3. Disqualified Traffic – these are visitors who wouldn’t buy no matter what (maybe they arrived to your website by accident – they typed shingles and were looking for the medical condition not what you put on roofs, or maybe they don’t have the type of budget your product or service needs, etc.).
On a typical website, 3% of visitors are Buyers and the other 97% is distributed among the Potential Buyers and Disqualified traffic.
You should be asking yourself these 2 key questions:
1. Of your non-buyers what percent are potential buyers? And how can you increase those?
2. What marketing efforts are bringing ample amounts of traffic, but with poor quality traffic – i.e., what’s driving a disproportionate amount of disqualified traffic?
Your marketing analyst should be able to tell you the answers to these questions.
The opportunity to increase revenue is in:
- understanding that 97% of non-buying traffic better,
- bringing in less Disqualified traffic and more Potential Buyers, and
- More effectively turning those Potential Buyers into Buyers.
Do you have a plan for doing so? If not, will you continue to target ineffectively?

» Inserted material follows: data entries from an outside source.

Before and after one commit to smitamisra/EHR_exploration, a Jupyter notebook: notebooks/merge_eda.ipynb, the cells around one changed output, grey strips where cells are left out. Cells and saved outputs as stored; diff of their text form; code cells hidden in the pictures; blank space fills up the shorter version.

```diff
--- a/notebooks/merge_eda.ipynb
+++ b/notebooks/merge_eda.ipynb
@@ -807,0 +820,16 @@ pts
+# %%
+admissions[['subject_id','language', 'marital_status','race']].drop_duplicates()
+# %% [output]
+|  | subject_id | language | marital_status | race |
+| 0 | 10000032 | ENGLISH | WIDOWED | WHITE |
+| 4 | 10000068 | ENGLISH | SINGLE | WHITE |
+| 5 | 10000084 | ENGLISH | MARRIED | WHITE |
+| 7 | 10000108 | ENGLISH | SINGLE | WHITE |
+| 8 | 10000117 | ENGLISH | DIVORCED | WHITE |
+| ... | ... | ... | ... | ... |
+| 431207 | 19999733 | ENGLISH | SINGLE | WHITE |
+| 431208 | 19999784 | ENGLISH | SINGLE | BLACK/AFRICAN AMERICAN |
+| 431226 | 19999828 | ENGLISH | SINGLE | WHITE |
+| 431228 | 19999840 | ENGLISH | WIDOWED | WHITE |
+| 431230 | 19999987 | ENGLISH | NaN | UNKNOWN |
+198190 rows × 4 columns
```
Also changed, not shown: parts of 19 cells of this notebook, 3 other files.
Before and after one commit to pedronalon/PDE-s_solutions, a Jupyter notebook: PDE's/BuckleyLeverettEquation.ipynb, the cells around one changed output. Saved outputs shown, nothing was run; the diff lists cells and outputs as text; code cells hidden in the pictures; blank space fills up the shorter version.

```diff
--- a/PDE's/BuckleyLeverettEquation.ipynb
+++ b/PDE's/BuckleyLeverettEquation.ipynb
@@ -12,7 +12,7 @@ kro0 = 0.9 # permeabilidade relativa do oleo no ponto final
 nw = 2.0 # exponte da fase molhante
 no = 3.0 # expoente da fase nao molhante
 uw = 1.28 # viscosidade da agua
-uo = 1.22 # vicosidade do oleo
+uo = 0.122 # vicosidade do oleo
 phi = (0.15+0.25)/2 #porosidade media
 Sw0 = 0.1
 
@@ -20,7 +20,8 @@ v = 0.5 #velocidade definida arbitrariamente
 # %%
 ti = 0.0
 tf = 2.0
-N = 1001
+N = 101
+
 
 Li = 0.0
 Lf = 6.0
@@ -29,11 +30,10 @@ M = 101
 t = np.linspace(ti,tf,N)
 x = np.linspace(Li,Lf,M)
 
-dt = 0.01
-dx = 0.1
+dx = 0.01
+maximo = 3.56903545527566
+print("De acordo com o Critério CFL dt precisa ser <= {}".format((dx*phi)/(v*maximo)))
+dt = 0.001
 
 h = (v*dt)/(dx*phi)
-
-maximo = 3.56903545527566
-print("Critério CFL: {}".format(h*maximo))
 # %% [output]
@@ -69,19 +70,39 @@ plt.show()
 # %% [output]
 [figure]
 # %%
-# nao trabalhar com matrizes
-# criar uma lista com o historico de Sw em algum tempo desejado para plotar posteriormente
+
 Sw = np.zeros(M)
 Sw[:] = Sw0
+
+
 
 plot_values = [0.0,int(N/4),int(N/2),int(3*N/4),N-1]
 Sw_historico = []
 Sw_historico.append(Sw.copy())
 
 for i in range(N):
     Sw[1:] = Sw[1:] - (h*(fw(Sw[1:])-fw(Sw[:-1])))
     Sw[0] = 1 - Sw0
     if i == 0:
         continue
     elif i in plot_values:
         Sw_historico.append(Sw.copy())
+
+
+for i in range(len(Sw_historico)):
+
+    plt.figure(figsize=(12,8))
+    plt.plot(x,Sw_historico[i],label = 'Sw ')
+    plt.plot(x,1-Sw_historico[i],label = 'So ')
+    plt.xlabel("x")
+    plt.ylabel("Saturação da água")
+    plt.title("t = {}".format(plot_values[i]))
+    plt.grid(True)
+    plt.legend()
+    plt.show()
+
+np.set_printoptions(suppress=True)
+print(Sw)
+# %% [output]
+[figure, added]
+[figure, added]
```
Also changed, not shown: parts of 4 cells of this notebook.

P.S. if it helps to think about it, GoDaddy.com Super Bowl commercial drives lots of traffic to their website to see the continuation of their ads (well maybe not this year – sorry Joan), how many of those are not qualified buyers?